■ **Task objective**
The required result is every line of the records that includes "classList".

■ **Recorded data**
────────

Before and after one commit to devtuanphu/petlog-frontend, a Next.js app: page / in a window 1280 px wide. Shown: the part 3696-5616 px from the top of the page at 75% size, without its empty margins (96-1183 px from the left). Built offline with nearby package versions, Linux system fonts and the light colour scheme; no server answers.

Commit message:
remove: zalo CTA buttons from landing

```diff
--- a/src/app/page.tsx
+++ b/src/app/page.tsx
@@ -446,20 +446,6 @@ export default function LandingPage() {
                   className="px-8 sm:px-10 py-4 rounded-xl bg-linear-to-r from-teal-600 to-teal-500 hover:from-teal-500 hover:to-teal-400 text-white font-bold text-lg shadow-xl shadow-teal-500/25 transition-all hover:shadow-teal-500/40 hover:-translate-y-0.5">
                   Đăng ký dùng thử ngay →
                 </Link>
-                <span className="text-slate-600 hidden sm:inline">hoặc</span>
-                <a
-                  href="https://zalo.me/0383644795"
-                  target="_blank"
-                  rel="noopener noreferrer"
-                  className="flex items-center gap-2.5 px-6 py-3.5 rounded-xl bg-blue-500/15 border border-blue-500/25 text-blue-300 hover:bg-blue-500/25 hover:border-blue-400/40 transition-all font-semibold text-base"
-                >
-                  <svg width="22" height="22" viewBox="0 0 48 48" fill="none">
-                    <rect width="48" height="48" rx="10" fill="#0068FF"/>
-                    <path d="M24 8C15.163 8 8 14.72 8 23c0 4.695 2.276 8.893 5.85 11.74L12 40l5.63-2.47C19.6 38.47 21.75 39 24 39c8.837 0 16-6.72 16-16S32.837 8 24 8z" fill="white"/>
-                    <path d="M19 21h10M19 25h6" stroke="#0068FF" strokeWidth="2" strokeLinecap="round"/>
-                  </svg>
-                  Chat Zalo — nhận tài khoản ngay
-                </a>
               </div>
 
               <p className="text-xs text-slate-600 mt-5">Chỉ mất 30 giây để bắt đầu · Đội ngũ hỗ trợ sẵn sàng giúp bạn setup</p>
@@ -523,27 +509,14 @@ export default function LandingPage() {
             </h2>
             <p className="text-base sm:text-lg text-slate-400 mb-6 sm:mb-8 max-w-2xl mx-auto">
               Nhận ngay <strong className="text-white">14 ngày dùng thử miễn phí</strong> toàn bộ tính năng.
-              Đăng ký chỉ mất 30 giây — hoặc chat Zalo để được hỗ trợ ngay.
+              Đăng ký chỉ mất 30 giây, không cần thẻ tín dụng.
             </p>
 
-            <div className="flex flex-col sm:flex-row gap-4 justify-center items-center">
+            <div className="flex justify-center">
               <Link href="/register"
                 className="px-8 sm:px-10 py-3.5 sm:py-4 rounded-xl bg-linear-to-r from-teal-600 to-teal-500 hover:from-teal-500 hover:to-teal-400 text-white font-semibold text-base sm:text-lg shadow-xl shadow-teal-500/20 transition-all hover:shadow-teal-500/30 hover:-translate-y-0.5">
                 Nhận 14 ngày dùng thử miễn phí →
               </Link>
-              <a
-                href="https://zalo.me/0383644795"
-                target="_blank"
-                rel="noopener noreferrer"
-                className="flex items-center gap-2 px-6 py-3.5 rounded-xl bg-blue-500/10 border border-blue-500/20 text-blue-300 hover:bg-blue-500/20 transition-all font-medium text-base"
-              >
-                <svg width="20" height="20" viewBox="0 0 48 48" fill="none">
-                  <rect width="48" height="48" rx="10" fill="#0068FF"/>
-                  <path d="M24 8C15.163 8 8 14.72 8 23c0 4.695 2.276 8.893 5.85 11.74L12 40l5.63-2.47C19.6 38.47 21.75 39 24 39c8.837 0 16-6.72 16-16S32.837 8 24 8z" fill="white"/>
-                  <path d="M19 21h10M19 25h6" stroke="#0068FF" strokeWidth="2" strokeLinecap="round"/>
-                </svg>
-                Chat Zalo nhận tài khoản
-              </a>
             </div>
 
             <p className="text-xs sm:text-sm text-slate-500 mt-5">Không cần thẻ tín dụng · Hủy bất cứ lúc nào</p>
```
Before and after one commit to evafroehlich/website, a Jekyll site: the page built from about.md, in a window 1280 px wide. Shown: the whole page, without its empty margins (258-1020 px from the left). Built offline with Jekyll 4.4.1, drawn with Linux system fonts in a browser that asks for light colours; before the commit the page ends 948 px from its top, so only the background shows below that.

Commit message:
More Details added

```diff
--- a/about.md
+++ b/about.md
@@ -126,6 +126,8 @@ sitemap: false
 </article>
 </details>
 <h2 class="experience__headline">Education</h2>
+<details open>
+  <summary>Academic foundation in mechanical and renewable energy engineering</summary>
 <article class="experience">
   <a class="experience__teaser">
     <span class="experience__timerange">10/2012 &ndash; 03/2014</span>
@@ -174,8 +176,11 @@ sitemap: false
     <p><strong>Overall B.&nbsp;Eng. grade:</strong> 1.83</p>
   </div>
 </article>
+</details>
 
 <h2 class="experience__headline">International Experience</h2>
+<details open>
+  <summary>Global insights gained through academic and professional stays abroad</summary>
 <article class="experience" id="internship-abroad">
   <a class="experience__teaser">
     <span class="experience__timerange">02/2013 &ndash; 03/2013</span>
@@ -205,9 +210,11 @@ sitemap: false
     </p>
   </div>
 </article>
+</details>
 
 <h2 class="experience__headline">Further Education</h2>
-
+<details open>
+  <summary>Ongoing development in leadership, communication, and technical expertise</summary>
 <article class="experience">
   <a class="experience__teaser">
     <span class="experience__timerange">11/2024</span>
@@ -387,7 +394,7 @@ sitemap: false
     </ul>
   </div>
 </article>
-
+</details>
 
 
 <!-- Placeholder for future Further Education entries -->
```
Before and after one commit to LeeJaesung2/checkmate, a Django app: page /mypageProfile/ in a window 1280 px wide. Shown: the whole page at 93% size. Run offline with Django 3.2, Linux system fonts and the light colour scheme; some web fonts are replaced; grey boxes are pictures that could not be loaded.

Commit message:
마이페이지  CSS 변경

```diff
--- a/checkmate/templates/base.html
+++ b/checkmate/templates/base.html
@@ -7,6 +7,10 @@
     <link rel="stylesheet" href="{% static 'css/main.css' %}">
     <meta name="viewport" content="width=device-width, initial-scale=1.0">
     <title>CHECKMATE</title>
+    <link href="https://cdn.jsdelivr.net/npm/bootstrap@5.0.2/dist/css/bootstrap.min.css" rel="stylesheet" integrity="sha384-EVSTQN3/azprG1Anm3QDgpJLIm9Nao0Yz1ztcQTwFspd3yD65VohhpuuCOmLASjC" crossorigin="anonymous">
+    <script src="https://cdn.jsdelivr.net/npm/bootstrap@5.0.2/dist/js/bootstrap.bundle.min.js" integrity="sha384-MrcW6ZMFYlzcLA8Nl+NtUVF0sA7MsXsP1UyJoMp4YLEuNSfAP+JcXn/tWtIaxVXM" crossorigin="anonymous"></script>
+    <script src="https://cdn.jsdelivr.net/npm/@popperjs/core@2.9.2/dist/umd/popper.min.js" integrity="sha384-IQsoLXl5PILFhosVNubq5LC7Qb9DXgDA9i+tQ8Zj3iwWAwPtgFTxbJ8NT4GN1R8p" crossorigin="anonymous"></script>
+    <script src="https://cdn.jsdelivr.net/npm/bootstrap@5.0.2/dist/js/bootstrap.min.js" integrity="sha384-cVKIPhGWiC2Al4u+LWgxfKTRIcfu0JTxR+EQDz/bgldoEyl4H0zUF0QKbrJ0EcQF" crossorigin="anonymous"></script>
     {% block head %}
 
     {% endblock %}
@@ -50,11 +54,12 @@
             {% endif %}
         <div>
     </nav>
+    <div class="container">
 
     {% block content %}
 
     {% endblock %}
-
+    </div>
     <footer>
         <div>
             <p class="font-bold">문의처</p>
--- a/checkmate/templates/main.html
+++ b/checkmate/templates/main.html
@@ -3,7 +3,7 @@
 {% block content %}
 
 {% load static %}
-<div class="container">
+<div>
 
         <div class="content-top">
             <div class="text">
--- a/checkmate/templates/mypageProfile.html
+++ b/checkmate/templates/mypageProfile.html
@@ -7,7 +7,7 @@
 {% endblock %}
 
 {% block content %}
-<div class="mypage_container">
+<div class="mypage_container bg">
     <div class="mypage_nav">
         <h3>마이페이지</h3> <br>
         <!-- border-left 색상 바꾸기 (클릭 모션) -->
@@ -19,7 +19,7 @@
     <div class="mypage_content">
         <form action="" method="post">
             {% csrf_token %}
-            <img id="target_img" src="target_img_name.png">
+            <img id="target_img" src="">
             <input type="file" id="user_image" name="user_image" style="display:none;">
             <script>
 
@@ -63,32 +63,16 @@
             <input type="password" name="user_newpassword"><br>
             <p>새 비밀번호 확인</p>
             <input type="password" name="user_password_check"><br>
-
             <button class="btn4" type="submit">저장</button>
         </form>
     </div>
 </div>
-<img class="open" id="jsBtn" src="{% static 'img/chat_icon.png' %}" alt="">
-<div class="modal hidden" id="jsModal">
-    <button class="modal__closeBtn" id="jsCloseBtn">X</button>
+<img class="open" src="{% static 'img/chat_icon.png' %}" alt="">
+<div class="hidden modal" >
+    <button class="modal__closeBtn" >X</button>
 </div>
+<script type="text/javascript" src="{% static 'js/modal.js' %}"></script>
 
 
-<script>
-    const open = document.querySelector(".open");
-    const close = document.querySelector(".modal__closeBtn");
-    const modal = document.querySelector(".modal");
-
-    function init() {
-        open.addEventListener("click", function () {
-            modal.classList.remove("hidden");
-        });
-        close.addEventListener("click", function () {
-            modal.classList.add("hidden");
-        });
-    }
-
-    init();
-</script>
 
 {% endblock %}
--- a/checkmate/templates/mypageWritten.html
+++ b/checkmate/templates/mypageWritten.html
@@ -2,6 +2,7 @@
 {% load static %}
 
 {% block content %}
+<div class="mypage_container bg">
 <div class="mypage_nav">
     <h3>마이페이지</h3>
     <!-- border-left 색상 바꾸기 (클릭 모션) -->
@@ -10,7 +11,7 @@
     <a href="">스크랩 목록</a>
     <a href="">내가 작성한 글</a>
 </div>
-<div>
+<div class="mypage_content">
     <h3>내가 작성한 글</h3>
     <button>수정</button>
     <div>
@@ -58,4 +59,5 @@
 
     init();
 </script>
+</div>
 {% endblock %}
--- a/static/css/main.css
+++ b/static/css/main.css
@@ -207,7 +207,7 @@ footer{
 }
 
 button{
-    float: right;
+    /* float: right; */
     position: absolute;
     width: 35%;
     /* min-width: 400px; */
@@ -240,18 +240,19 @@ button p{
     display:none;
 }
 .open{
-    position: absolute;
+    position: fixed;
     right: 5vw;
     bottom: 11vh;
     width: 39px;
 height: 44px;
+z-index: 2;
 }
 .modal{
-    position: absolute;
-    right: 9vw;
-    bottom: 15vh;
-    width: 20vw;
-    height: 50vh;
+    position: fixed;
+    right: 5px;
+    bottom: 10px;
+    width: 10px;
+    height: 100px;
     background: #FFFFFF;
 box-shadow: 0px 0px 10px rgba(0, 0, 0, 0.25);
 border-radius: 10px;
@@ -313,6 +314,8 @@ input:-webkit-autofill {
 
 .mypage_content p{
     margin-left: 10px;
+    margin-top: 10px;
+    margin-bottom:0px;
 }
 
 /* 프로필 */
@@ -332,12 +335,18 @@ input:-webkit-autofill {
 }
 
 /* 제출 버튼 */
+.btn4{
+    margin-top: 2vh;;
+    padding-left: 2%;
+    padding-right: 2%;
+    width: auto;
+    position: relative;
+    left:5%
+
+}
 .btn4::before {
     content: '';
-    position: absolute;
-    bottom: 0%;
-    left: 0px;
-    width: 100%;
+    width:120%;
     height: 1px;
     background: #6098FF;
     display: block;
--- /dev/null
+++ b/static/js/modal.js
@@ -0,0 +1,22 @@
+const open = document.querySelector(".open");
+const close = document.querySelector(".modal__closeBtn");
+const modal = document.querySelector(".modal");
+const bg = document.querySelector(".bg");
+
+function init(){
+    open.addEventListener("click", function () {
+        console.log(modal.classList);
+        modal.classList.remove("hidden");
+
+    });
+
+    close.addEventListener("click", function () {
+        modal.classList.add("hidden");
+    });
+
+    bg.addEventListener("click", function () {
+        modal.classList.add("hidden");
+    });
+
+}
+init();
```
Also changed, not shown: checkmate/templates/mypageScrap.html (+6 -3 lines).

────────

■ **Solution for this problem**
-            modal.classList.remove("hidden");
-            modal.classList.add("hidden");
+        console.log(modal.classList);
+        modal.classList.remove("hidden");
+        modal.classList.add("hidden");
+        modal.classList.add("hidden");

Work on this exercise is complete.